» **WHAT TO WORK ON**
Please look for the string "with" below and report every line in which it occurs.

» **TASK MATERIAL**
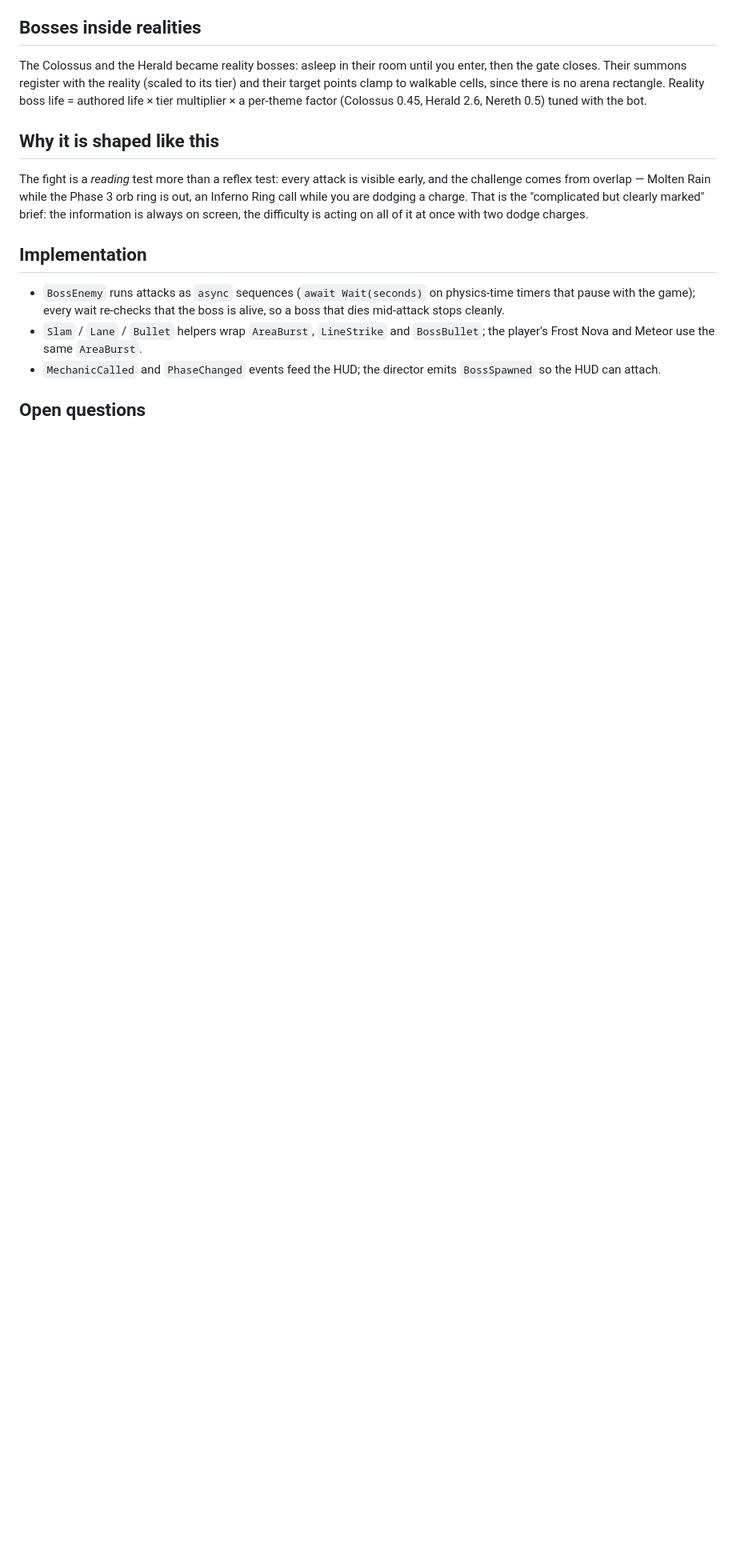
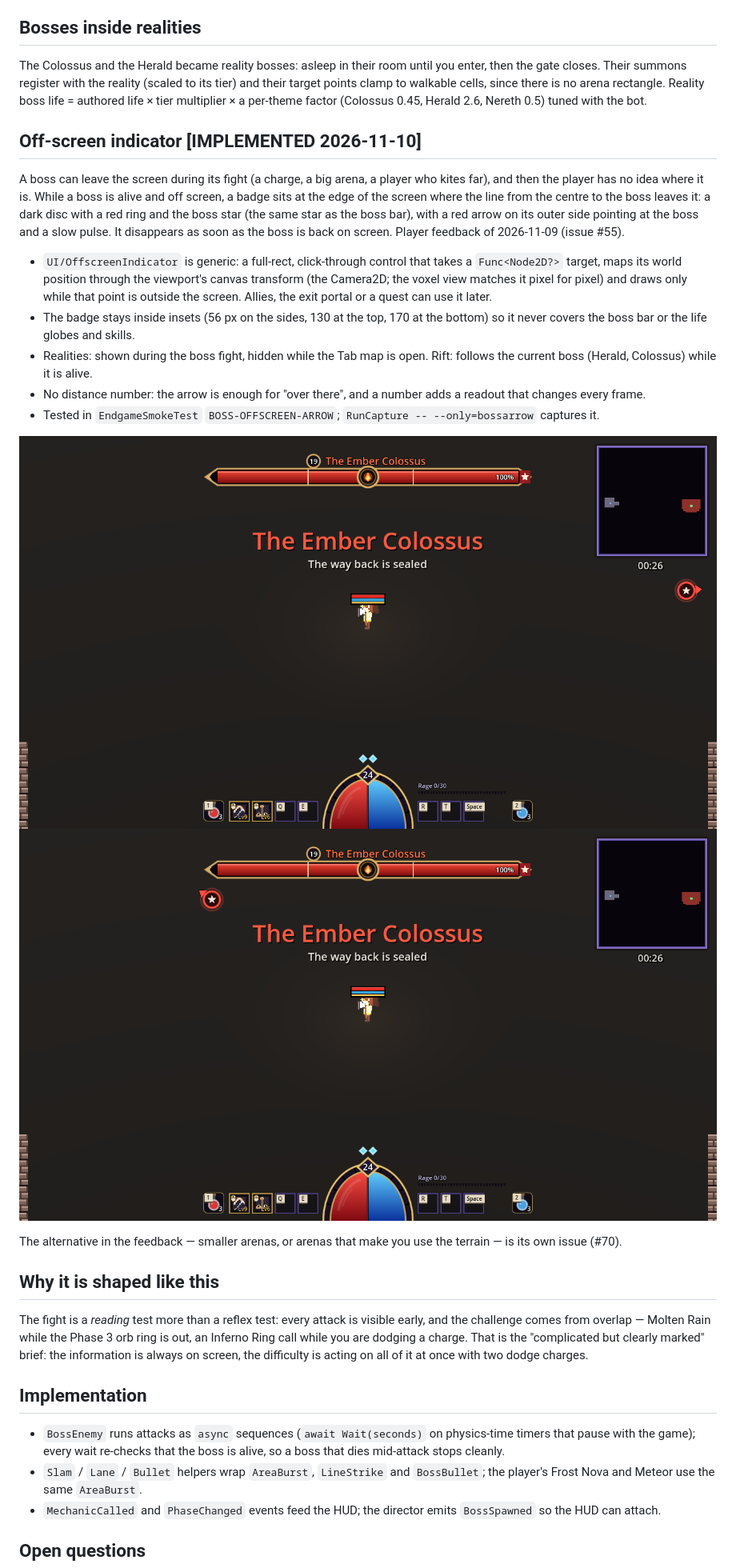
Before and after one commit to AlvaroFalcon/arpg_game, a Markdown page: docs/design/bosses.md, the part around the change. Shown at 80% size. GitHub-like rendering; pictures changed too: docs/devlog/screenshots/boss-arrow-right.png (added), docs/devlog/screenshots/boss-arrow-top-left.png (added); blank space fills up the shorter version.

```diff
--- a/docs/design/bosses.md
+++ b/docs/design/bosses.md
@@ -101,6 +101,36 @@ its tier) and their target points clamp to walkable cells, since there is no
 arena rectangle. Reality boss life = authored life × tier multiplier × a
 per-theme factor (Colossus 0.45, Herald 2.6, Nereth 0.5) tuned with the bot.
 
+## Off-screen indicator **[IMPLEMENTED 2026-11-10]**
+
+A boss can leave the screen during its fight (a charge, a big arena, a player who
+kites far), and then the player has no idea where it is. While a boss is alive and
+off screen, a badge sits at the edge of the screen where the line from the centre
+to the boss leaves it: a dark disc with a red ring and the boss star (the same star
+as the boss bar), with a red arrow on its outer side pointing at the boss and a
+slow pulse. It disappears as soon as the boss is back on screen. Player feedback
+of 2026-11-09 (issue #55).
+
+- `UI/OffscreenIndicator` is generic: a full-rect, click-through control that takes
+  a `Func<Node2D?>` target, maps its world position through the viewport's canvas
+  transform (the Camera2D; the voxel view matches it pixel for pixel) and draws
+  only while that point is outside the screen. Allies, the exit portal or a quest
+  can use it later.
+- The badge stays inside insets (56 px on the sides, 130 at the top, 170 at the
+  bottom) so it never covers the boss bar or the life globes and skills.
+- Realities: shown during the boss fight, hidden while the Tab map is open. Rift:
+  follows the current boss (Herald, Colossus) while it is alive.
+- No distance number: the arrow is enough for "over there", and a number adds a
+  readout that changes every frame.
+- Tested in `EndgameSmokeTest` `BOSS-OFFSCREEN-ARROW`; `RunCapture -- --only=bossarrow`
+  captures it.
+
+![The boss off to the right](../devlog/screenshots/boss-arrow-right.png)
+![The boss above and to the left](../devlog/screenshots/boss-arrow-top-left.png)
+
+The alternative in the feedback — smaller arenas, or arenas that make you use the
+terrain — is its own issue (#70).
+
 ## Why it is shaped like this
 
 The fight is a *reading* test more than a reflex test: every attack is visible
```
Also changed, not shown: CLAUDE.md (+6 -1 lines), docs/backlog.md (added, +29 -0 lines), docs/devlog/journal.md (+6 -0 lines), 6 other files.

» **TASK ANSWER**
 per-theme factor (Colossus 0.45, Herald 2.6, Nereth 0.5) tuned with the bot.
+to the boss leaves it: a dark disc with a red ring and the boss star (the same star
+as the boss bar), with a red arrow on its outer side pointing at the boss and a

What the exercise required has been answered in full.